ON A SEPARATE CONTINENT: THE “ISOLATO” IN AMERICAN LITERATURE (REMOTE)

Instructor(s)
Shelley Bloomfield
Instructor of Lifelong Learning
Location
Online
Date
Wednesdays, January 18–February 22
Time
3–4:30 p.m. ET

From its early days, our national literature has explored and extolled the possibilities of the individual – adventurer, sinner, titan, devil. The hero that pervades our American stories can be any of these characters, finally achieving near-mythic stature. But what about the loner, the alienated figure that shows up mid-nineteenth century, what Melville terms the “isolato?” Who is this new character? Where has it come from, and why? We will read six great examples of the isolato across a century of American short stories. We’ll discuss whether alienation is a natural state, or one of exile from the community. What are the internal and external pressures that keep that isolated individual from rejoining the community? Are alienation and isolation more than a modern phenomenon? What about the “isolato” feels uniquely American?

Read: Bartelby, The Scrivener, Herman Melville; The Beast in the Jungle, Henry James; A Rose for Emily, William Faulkner; Pale Horse, Pale Rider, Katherine Anne Porter; A Perfect Day for Bananafish, J.D. Salinger; Sonny’s Blues, James Baldwin
 

This course is offered with the generous support of the Association for Continuing Education.

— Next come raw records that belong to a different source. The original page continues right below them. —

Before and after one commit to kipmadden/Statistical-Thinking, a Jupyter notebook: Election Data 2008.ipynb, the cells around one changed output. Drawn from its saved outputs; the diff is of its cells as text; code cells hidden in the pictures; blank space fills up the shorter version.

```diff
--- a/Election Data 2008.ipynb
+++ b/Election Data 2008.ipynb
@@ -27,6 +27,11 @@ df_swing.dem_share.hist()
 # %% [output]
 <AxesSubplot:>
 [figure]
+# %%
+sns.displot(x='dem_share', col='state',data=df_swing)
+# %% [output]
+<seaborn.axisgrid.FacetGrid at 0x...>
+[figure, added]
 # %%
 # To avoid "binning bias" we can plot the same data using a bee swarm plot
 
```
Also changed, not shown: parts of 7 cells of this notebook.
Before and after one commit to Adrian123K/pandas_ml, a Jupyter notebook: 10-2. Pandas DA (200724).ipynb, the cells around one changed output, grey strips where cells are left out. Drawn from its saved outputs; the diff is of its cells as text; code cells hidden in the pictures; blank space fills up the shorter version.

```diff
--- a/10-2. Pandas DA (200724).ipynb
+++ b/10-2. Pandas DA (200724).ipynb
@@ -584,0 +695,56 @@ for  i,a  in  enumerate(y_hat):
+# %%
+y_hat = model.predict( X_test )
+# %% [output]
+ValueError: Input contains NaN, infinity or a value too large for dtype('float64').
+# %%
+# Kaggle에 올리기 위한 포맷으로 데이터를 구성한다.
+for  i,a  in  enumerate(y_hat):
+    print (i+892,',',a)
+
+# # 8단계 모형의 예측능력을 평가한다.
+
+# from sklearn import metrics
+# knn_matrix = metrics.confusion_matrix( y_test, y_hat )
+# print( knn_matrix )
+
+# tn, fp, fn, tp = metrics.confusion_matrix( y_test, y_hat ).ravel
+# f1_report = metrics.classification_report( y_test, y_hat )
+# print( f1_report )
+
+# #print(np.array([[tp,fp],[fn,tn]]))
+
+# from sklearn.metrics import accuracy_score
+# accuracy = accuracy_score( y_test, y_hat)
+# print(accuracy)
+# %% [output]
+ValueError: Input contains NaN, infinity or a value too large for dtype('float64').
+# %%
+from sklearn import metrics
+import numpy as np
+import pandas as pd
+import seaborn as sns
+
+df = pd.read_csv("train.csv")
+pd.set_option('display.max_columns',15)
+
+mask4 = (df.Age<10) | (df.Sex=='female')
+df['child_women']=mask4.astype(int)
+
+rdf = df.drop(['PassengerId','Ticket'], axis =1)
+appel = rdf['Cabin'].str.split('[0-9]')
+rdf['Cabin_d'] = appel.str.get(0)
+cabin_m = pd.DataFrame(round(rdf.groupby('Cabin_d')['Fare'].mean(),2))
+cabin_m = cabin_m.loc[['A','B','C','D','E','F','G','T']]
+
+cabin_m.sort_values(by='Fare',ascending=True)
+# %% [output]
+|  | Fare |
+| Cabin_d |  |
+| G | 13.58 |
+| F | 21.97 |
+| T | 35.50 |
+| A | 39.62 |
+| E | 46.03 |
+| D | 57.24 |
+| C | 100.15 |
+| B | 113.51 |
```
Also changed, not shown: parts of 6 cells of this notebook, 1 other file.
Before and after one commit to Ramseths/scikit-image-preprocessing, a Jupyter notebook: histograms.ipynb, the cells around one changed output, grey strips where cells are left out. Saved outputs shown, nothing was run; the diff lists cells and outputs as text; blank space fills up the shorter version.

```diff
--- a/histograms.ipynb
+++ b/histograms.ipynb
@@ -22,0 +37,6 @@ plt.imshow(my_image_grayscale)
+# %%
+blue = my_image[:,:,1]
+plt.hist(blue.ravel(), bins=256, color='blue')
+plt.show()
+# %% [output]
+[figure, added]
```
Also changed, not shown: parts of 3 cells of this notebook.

Member of Lifelong Learning Cost
$80
Nonmember Cost
$96